The French lieutenant's appearance is relatively brief, yet Ford Madox Hueffer devotes three pages to a discussion of the French lieutenant and competing French and English notions of honor.
And the volume ends with two sorry skirmishes over Conrad's reputation after his death between, first, Jessie Conrad and Ford Madox Hueffer, and then Jessie Conrad and Edward Garnett.
In this paper, however, I focus not on reciprocal influences and stimulations, but restrict myself to examining some aspects of the turn-of-the-twentieth-century novel signed by Joseph Conrad and Ford Madox Hueffer, published just over one hundred years ago in New York by McClure, and in London by Heinemann.

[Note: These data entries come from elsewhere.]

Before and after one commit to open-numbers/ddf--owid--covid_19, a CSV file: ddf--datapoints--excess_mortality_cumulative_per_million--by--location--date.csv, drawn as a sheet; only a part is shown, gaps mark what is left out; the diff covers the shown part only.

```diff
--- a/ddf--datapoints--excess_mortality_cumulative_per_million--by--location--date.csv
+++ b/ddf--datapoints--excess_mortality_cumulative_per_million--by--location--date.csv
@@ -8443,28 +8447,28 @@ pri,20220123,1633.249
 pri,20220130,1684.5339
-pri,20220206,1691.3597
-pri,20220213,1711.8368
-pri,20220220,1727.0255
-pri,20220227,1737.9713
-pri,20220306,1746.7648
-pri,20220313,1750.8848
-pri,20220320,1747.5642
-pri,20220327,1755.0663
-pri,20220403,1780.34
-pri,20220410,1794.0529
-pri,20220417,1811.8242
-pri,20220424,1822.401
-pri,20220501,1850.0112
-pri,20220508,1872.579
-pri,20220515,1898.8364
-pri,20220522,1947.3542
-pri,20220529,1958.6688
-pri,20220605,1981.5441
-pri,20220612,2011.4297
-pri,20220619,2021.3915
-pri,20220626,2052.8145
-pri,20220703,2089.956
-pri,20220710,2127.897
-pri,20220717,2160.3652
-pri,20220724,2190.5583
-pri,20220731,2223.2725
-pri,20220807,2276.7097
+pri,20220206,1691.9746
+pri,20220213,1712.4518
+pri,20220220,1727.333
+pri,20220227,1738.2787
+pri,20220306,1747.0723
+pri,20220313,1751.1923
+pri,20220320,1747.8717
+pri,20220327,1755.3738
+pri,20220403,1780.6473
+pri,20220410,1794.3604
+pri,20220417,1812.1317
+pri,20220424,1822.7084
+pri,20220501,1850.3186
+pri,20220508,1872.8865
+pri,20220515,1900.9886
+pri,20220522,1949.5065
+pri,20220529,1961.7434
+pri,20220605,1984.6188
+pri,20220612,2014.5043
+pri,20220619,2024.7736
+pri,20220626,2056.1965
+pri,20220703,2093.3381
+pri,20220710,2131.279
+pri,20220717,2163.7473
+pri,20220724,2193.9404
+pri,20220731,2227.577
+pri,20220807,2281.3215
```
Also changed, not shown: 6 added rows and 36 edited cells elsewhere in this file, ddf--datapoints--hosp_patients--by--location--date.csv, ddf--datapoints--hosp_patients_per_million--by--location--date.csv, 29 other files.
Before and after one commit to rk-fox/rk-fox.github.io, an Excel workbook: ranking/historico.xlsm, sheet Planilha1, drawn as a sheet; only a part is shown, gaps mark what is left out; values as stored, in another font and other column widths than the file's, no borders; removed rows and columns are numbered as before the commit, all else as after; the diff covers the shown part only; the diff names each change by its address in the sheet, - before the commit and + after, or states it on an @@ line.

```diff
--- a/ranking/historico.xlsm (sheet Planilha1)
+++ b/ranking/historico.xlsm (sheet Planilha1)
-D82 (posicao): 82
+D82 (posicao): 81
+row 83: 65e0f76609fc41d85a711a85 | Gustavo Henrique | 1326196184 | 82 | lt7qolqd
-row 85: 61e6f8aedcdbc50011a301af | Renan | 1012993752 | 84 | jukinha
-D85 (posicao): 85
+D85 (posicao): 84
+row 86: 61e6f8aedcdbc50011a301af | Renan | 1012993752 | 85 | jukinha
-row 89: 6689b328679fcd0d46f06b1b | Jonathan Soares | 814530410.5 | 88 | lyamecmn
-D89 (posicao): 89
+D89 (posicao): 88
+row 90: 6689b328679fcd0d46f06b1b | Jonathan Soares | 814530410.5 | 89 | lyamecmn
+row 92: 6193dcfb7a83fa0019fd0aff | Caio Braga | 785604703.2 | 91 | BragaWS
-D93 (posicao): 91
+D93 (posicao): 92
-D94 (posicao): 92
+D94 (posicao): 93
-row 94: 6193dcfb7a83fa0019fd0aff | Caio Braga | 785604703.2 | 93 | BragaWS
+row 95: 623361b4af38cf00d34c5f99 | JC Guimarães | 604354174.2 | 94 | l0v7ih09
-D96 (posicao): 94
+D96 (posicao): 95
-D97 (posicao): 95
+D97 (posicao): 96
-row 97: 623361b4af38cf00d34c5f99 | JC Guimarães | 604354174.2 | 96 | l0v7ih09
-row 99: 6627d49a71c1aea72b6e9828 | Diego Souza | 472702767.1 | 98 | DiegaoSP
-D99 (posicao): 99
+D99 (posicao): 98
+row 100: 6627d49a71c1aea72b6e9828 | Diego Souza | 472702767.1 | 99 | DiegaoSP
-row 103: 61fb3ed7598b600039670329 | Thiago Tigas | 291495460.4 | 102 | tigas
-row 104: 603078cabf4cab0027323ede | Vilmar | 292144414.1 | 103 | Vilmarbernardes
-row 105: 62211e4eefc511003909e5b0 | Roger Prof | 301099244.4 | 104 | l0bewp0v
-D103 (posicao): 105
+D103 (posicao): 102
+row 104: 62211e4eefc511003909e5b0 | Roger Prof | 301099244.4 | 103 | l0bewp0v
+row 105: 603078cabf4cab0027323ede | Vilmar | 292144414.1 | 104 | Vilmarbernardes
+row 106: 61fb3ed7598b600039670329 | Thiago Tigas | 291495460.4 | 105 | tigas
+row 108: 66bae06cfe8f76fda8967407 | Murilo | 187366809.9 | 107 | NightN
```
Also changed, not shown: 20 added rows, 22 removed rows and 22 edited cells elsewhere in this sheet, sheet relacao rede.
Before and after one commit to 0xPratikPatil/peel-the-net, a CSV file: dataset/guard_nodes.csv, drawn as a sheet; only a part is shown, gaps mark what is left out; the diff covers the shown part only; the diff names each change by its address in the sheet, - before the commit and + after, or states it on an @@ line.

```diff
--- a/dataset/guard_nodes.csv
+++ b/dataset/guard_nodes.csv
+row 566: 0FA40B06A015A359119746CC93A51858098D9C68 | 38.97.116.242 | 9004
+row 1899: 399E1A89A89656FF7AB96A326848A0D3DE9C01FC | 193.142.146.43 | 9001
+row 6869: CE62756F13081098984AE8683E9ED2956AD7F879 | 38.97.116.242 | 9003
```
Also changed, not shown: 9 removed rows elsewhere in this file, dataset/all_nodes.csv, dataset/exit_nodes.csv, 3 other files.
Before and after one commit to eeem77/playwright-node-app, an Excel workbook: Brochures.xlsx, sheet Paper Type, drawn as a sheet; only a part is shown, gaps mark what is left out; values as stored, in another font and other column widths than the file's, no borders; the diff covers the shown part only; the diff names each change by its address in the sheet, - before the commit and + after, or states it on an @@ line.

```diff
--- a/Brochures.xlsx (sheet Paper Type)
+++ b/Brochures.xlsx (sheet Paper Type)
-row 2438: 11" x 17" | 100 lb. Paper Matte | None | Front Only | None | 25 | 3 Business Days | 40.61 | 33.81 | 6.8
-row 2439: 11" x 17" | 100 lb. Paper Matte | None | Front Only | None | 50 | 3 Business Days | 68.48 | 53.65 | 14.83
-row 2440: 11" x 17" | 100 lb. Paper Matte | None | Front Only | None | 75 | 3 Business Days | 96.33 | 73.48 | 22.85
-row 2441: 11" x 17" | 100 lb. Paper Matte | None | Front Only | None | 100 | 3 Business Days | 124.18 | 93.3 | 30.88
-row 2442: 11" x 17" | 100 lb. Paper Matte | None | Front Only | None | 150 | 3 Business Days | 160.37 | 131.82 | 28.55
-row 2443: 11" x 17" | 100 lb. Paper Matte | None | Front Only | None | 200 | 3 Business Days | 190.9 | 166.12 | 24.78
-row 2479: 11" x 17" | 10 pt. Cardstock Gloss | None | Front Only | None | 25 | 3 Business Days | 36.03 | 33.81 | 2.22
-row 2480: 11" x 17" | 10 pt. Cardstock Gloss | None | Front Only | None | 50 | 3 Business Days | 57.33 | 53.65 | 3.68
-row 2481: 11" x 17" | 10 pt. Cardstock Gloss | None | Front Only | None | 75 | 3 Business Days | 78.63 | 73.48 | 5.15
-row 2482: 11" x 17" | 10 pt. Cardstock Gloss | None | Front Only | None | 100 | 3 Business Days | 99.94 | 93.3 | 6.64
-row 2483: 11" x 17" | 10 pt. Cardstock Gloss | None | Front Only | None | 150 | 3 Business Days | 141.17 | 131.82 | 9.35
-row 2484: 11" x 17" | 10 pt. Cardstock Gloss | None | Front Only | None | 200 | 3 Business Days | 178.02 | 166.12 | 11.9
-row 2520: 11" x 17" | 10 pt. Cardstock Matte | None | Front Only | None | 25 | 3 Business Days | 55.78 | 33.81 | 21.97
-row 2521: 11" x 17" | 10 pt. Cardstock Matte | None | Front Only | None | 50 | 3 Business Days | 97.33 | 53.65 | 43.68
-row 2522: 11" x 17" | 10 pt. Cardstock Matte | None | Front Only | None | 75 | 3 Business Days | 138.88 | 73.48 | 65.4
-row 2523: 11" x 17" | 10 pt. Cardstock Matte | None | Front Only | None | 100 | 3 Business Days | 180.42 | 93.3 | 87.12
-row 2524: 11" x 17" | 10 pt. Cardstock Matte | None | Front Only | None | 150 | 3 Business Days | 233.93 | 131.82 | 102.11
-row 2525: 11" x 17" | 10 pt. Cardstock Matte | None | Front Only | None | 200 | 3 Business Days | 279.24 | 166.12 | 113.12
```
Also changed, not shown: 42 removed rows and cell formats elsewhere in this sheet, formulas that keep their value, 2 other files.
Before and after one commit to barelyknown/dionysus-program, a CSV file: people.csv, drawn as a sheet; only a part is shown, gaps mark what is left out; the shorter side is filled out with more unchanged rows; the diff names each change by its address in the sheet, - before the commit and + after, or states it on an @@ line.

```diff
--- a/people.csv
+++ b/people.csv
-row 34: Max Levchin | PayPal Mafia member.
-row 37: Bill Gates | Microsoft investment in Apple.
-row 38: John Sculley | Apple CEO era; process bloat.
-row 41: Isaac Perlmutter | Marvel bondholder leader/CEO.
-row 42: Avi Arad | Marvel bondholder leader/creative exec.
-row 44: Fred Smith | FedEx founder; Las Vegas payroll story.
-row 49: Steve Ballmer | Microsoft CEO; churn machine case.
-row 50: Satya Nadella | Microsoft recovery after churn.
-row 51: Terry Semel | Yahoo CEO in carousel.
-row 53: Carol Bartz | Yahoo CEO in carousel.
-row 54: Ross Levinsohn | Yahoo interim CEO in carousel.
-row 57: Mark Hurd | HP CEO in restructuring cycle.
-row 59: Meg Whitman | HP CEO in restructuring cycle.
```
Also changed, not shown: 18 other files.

Featured among its list of trailblazing contributors are the names of Ford Madox Hueffer, James Joyce, Wyndham Lewis, Ezra Pound, and Arthur Symons.